■ **Task**: Each entry that follows should be written again verbatim.
___ Records provided ___
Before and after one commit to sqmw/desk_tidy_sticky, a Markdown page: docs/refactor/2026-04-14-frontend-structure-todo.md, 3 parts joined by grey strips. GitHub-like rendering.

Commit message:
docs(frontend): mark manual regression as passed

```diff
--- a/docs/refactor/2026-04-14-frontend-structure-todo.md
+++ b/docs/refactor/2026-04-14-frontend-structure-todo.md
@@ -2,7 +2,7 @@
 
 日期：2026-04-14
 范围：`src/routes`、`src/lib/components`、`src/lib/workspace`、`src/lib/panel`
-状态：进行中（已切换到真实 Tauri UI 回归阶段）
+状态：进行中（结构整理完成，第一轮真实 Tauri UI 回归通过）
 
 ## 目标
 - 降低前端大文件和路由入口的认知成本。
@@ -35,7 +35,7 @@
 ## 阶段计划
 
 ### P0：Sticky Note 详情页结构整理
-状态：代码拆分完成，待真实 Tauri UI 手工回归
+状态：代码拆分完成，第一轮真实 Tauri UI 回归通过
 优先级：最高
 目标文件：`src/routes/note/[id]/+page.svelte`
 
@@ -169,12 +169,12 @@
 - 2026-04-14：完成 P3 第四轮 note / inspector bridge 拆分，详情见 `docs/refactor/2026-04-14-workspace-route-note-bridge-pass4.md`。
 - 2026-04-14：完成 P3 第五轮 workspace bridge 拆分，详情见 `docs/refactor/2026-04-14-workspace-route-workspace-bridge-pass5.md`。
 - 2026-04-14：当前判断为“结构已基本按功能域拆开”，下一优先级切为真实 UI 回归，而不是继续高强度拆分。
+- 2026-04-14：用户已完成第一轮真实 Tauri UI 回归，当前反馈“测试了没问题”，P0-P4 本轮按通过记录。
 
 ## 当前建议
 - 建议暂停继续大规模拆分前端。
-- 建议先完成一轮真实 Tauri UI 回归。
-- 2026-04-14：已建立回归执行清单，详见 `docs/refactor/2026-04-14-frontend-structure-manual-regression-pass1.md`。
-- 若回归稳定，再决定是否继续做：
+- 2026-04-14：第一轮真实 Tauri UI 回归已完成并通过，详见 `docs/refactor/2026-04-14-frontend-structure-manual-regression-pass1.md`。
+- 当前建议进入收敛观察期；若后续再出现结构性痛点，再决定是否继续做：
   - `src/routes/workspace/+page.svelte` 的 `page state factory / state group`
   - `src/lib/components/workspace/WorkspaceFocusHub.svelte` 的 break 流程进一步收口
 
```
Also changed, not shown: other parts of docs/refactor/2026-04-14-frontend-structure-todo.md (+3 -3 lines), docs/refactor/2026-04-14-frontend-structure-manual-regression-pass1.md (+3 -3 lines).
___
■ **Task output**:
Before and after one commit to sqmw/desk_tidy_sticky, a Markdown page: docs/refactor/2026-04-14-frontend-structure-todo.md, 3 parts joined by grey strips. GitHub-like rendering.

Commit message:
docs(frontend): mark manual regression as passed

```diff
--- a/docs/refactor/2026-04-14-frontend-structure-todo.md
+++ b/docs/refactor/2026-04-14-frontend-structure-todo.md
@@ -2,7 +2,7 @@
 
 日期：2026-04-14
 范围：`src/routes`、`src/lib/components`、`src/lib/workspace`、`src/lib/panel`
-状态：进行中（已切换到真实 Tauri UI 回归阶段）
+状态：进行中（结构整理完成，第一轮真实 Tauri UI 回归通过）
 
 ## 目标
 - 降低前端大文件和路由入口的认知成本。
@@ -35,7 +35,7 @@
 ## 阶段计划
 
 ### P0：Sticky Note 详情页结构整理
-状态：代码拆分完成，待真实 Tauri UI 手工回归
+状态：代码拆分完成，第一轮真实 Tauri UI 回归通过
 优先级：最高
 目标文件：`src/routes/note/[id]/+page.svelte`
 
@@ -169,12 +169,12 @@
 - 2026-04-14：完成 P3 第四轮 note / inspector bridge 拆分，详情见 `docs/refactor/2026-04-14-workspace-route-note-bridge-pass4.md`。
 - 2026-04-14：完成 P3 第五轮 workspace bridge 拆分，详情见 `docs/refactor/2026-04-14-workspace-route-workspace-bridge-pass5.md`。
 - 2026-04-14：当前判断为“结构已基本按功能域拆开”，下一优先级切为真实 UI 回归，而不是继续高强度拆分。
+- 2026-04-14：用户已完成第一轮真实 Tauri UI 回归，当前反馈“测试了没问题”，P0-P4 本轮按通过记录。
 
 ## 当前建议
 - 建议暂停继续大规模拆分前端。
-- 建议先完成一轮真实 Tauri UI 回归。
-- 2026-04-14：已建立回归执行清单，详见 `docs/refactor/2026-04-14-frontend-structure-manual-regression-pass1.md`。
-- 若回归稳定，再决定是否继续做：
+- 2026-04-14：第一轮真实 Tauri UI 回归已完成并通过，详见 `docs/refactor/2026-04-14-frontend-structure-manual-regression-pass1.md`。
+- 当前建议进入收敛观察期；若后续再出现结构性痛点，再决定是否继续做：
   - `src/routes/workspace/+page.svelte` 的 `page state factory / state group`
   - `src/lib/components/workspace/WorkspaceFocusHub.svelte` 的 break 流程进一步收口
 
```
Also changed, not shown: other parts of docs/refactor/2026-04-14-frontend-structure-todo.md (+3 -3 lines), docs/refactor/2026-04-14-frontend-structure-manual-regression-pass1.md (+3 -3 lines).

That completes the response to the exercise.